*** Available data ***

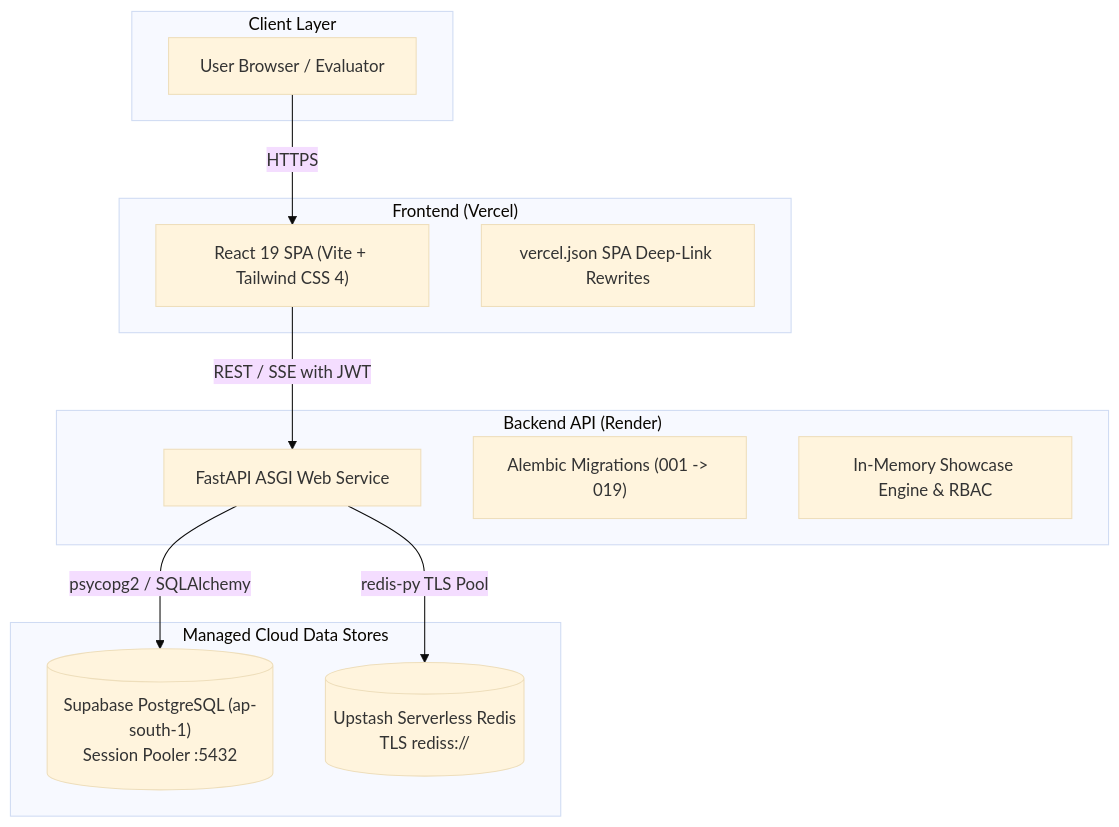
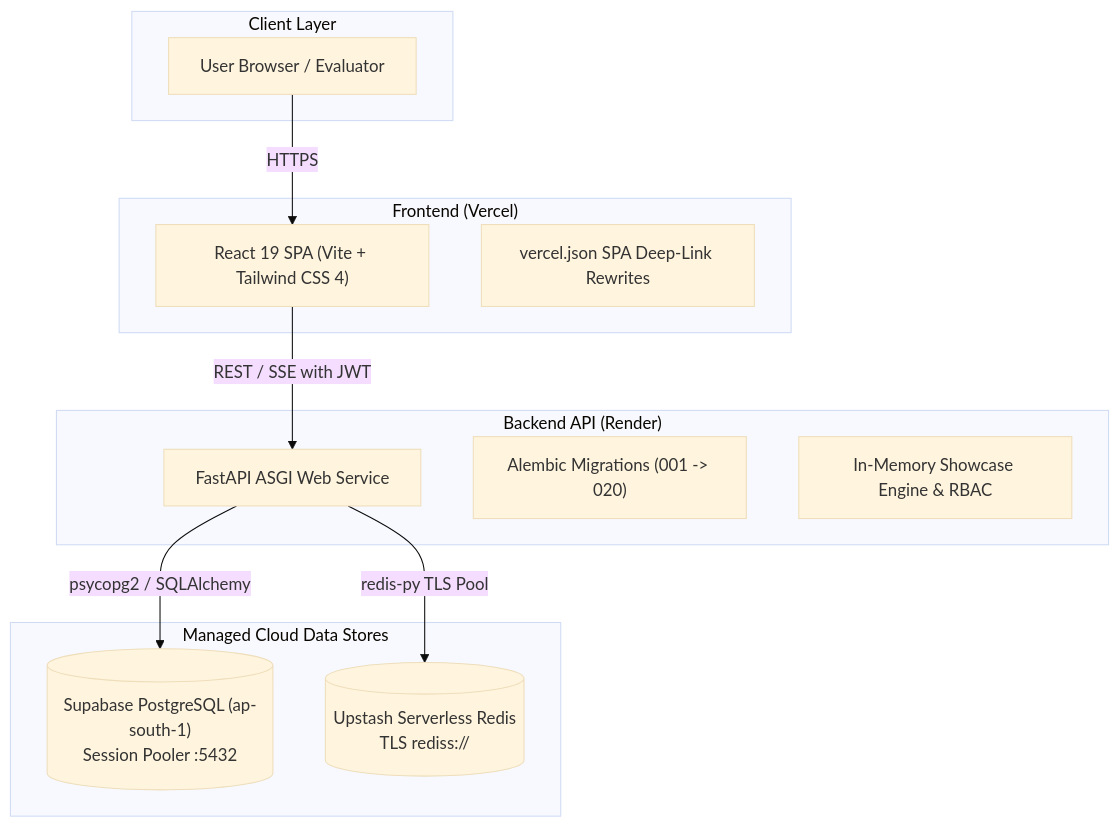
The diagram in docs/FREE-TIER-DEMO-DEPLOYMENT.md (Krish1216-web/AegisAI), drawn with Mermaid (base theme) before and after one commit. The commit also changed other lines of this file and 7 other files, not shown here.

Commit message:
fix: synchronize user avatar and audit schema columns

````diff
--- a/docs/FREE-TIER-DEMO-DEPLOYMENT.md
+++ b/docs/FREE-TIER-DEMO-DEPLOYMENT.md
@@ -13,27 +13,27 @@
 ```mermaid
 flowchart TD
     subgraph Client ["Client Layer"]
         Browser["User Browser / Evaluator"]
     end
 
     subgraph Vercel ["Frontend (Vercel)"]
         SPA["React 19 SPA (Vite + Tailwind CSS 4)"]
         VercelRouting["vercel.json SPA Deep-Link Rewrites"]
     end
 
     subgraph Render ["Backend API (Render)"]
         FastAPI["FastAPI ASGI Web Service"]
-        Alembic["Alembic Migrations (001 -> 019)"]
+        Alembic["Alembic Migrations (001 -> 020)"]
         MemoryCore["In-Memory Showcase Engine & RBAC"]
     end
 
     subgraph ManagedDB ["Managed Cloud Data Stores"]
         Supabase[("Supabase PostgreSQL (ap-south-1)\nSession Pooler :5432")]
         Upstash[("Upstash Serverless Redis\nTLS rediss://")]
     end
 
     Browser -->|HTTPS| SPA
     SPA -->|REST / SSE with JWT| FastAPI
     FastAPI -->|psycopg2 / SQLAlchemy| Supabase
     FastAPI -->|redis-py TLS Pool| Upstash
 ```
````
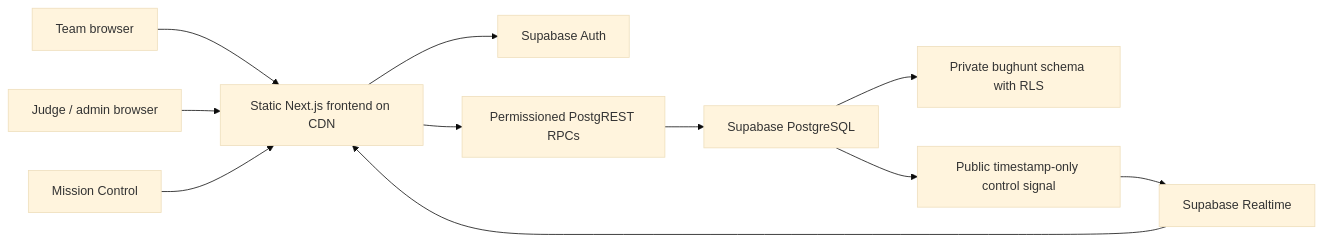
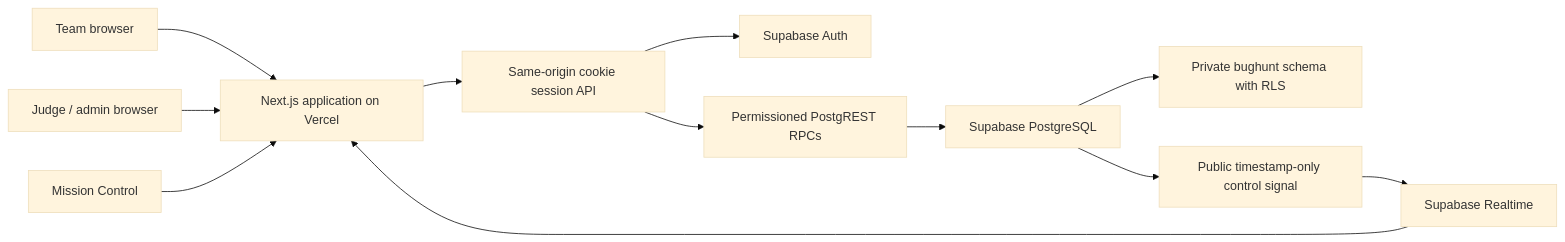
The diagram in docs/architecture.md (kashanakram1/Bug-Hunter), drawn with Mermaid (base theme) before and after one commit. The commit also changed other lines of this file and 42 other files, not shown here.

````diff
--- a/docs/architecture.md
+++ b/docs/architecture.md
@@ -3,13 +3,14 @@
 ```mermaid
 flowchart LR
-  Team[Team browser] --> CDN[Static Next.js frontend on CDN]
+  Team[Team browser] --> CDN[Next.js application on Vercel]
   Staff[Judge / admin browser] --> CDN
   Projector[Mission Control] --> CDN
-  CDN --> Auth[Supabase Auth]
-  CDN --> RPC[Permissioned PostgREST RPCs]
+  CDN --> API[Same-origin cookie session API]
+  API --> Auth[Supabase Auth]
+  API --> RPC[Permissioned PostgREST RPCs]
   RPC --> PG[Supabase PostgreSQL]
   PG --> Private[Private bughunt schema with RLS]
   PG --> Signal[Public timestamp-only control signal]
   Signal --> RT[Supabase Realtime]
   RT --> CDN
 ```
````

*** End of Available data ***

Task prompt: Given the word "DEMO", show every line of the records that contains it.

Answer to this problem:
The diagram in docs/FREE-TIER-DEMO-DEPLOYMENT.md (Krish1216-web/AegisAI), drawn with Mermaid (base theme) before and after one commit. The commit also changed other lines of this file and 7 other files, not shown here.
--- a/docs/FREE-TIER-DEMO-DEPLOYMENT.md
+++ b/docs/FREE-TIER-DEMO-DEPLOYMENT.md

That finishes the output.